What is needed here is an exact copy of all the records below.

(Beginning of Data supplied)

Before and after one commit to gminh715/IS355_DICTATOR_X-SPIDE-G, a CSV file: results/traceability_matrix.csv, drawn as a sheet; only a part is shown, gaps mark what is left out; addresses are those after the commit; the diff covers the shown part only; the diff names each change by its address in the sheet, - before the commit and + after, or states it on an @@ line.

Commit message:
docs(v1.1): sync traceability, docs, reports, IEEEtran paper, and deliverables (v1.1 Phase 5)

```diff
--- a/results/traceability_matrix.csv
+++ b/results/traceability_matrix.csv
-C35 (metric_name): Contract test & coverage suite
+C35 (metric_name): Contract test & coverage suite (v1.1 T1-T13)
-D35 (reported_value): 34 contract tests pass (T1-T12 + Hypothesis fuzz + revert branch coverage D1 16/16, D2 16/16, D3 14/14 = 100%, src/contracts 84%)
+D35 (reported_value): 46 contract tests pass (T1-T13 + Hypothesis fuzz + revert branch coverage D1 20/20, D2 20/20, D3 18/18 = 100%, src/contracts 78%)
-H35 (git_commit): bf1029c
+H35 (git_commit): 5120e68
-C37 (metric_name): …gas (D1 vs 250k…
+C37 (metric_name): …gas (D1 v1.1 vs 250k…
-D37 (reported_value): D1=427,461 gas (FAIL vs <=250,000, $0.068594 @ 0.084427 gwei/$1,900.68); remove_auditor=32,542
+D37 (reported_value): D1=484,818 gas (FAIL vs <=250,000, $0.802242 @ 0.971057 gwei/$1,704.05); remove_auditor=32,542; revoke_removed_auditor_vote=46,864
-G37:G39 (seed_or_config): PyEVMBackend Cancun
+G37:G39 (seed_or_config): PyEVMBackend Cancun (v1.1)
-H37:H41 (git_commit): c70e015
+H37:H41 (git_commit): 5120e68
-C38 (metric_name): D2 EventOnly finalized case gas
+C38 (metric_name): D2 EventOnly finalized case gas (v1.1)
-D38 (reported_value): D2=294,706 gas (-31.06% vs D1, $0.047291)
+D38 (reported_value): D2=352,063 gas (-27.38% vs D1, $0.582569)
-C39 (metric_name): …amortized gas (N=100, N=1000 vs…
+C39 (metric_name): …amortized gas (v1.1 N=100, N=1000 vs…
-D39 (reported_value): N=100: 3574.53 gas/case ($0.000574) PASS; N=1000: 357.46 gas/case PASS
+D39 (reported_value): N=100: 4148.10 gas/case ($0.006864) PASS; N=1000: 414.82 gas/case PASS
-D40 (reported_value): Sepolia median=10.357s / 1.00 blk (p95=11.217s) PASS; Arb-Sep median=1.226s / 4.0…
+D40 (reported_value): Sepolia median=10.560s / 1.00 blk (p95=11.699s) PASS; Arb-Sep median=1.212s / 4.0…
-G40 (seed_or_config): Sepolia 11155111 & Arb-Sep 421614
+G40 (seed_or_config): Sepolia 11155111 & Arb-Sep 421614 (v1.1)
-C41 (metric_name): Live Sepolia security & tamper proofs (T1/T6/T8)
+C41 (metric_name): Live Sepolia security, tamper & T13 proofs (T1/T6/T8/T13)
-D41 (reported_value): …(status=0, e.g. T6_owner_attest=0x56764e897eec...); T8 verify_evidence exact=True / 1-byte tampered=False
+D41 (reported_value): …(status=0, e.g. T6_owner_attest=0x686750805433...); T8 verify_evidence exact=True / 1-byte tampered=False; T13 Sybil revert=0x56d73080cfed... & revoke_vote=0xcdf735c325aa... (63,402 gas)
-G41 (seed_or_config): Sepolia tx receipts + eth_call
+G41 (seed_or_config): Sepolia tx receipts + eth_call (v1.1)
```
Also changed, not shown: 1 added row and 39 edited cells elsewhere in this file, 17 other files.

(End of Data supplied)

> [Exercise answer]:
Before and after one commit to gminh715/IS355_DICTATOR_X-SPIDE-G, a CSV file: results/traceability_matrix.csv, drawn as a sheet; only a part is shown, gaps mark what is left out; addresses are those after the commit; the diff covers the shown part only; the diff names each change by its address in the sheet, - before the commit and + after, or states it on an @@ line.

Commit message:
docs(v1.1): sync traceability, docs, reports, IEEEtran paper, and deliverables (v1.1 Phase 5)

```diff
--- a/results/traceability_matrix.csv
+++ b/results/traceability_matrix.csv
-C35 (metric_name): Contract test & coverage suite
+C35 (metric_name): Contract test & coverage suite (v1.1 T1-T13)
-D35 (reported_value): 34 contract tests pass (T1-T12 + Hypothesis fuzz + revert branch coverage D1 16/16, D2 16/16, D3 14/14 = 100%, src/contracts 84%)
+D35 (reported_value): 46 contract tests pass (T1-T13 + Hypothesis fuzz + revert branch coverage D1 20/20, D2 20/20, D3 18/18 = 100%, src/contracts 78%)
-H35 (git_commit): bf1029c
+H35 (git_commit): 5120e68
-C37 (metric_name): …gas (D1 vs 250k…
+C37 (metric_name): …gas (D1 v1.1 vs 250k…
-D37 (reported_value): D1=427,461 gas (FAIL vs <=250,000, $0.068594 @ 0.084427 gwei/$1,900.68); remove_auditor=32,542
+D37 (reported_value): D1=484,818 gas (FAIL vs <=250,000, $0.802242 @ 0.971057 gwei/$1,704.05); remove_auditor=32,542; revoke_removed_auditor_vote=46,864
-G37:G39 (seed_or_config): PyEVMBackend Cancun
+G37:G39 (seed_or_config): PyEVMBackend Cancun (v1.1)
-H37:H41 (git_commit): c70e015
+H37:H41 (git_commit): 5120e68
-C38 (metric_name): D2 EventOnly finalized case gas
+C38 (metric_name): D2 EventOnly finalized case gas (v1.1)
-D38 (reported_value): D2=294,706 gas (-31.06% vs D1, $0.047291)
+D38 (reported_value): D2=352,063 gas (-27.38% vs D1, $0.582569)
-C39 (metric_name): …amortized gas (N=100, N=1000 vs…
+C39 (metric_name): …amortized gas (v1.1 N=100, N=1000 vs…
-D39 (reported_value): N=100: 3574.53 gas/case ($0.000574) PASS; N=1000: 357.46 gas/case PASS
+D39 (reported_value): N=100: 4148.10 gas/case ($0.006864) PASS; N=1000: 414.82 gas/case PASS
-D40 (reported_value): Sepolia median=10.357s / 1.00 blk (p95=11.217s) PASS; Arb-Sep median=1.226s / 4.0…
+D40 (reported_value): Sepolia median=10.560s / 1.00 blk (p95=11.699s) PASS; Arb-Sep median=1.212s / 4.0…
-G40 (seed_or_config): Sepolia 11155111 & Arb-Sep 421614
+G40 (seed_or_config): Sepolia 11155111 & Arb-Sep 421614 (v1.1)
-C41 (metric_name): Live Sepolia security & tamper proofs (T1/T6/T8)
+C41 (metric_name): Live Sepolia security, tamper & T13 proofs (T1/T6/T8/T13)
-D41 (reported_value): …(status=0, e.g. T6_owner_attest=0x56764e897eec...); T8 verify_evidence exact=True / 1-byte tampered=False
+D41 (reported_value): …(status=0, e.g. T6_owner_attest=0x686750805433...); T8 verify_evidence exact=True / 1-byte tampered=False; T13 Sybil revert=0x56d73080cfed... & revoke_vote=0xcdf735c325aa... (63,402 gas)
-G41 (seed_or_config): Sepolia tx receipts + eth_call
+G41 (seed_or_config): Sepolia tx receipts + eth_call (v1.1)
```
Also changed, not shown: 1 added row and 39 edited cells elsewhere in this file, 17 other files.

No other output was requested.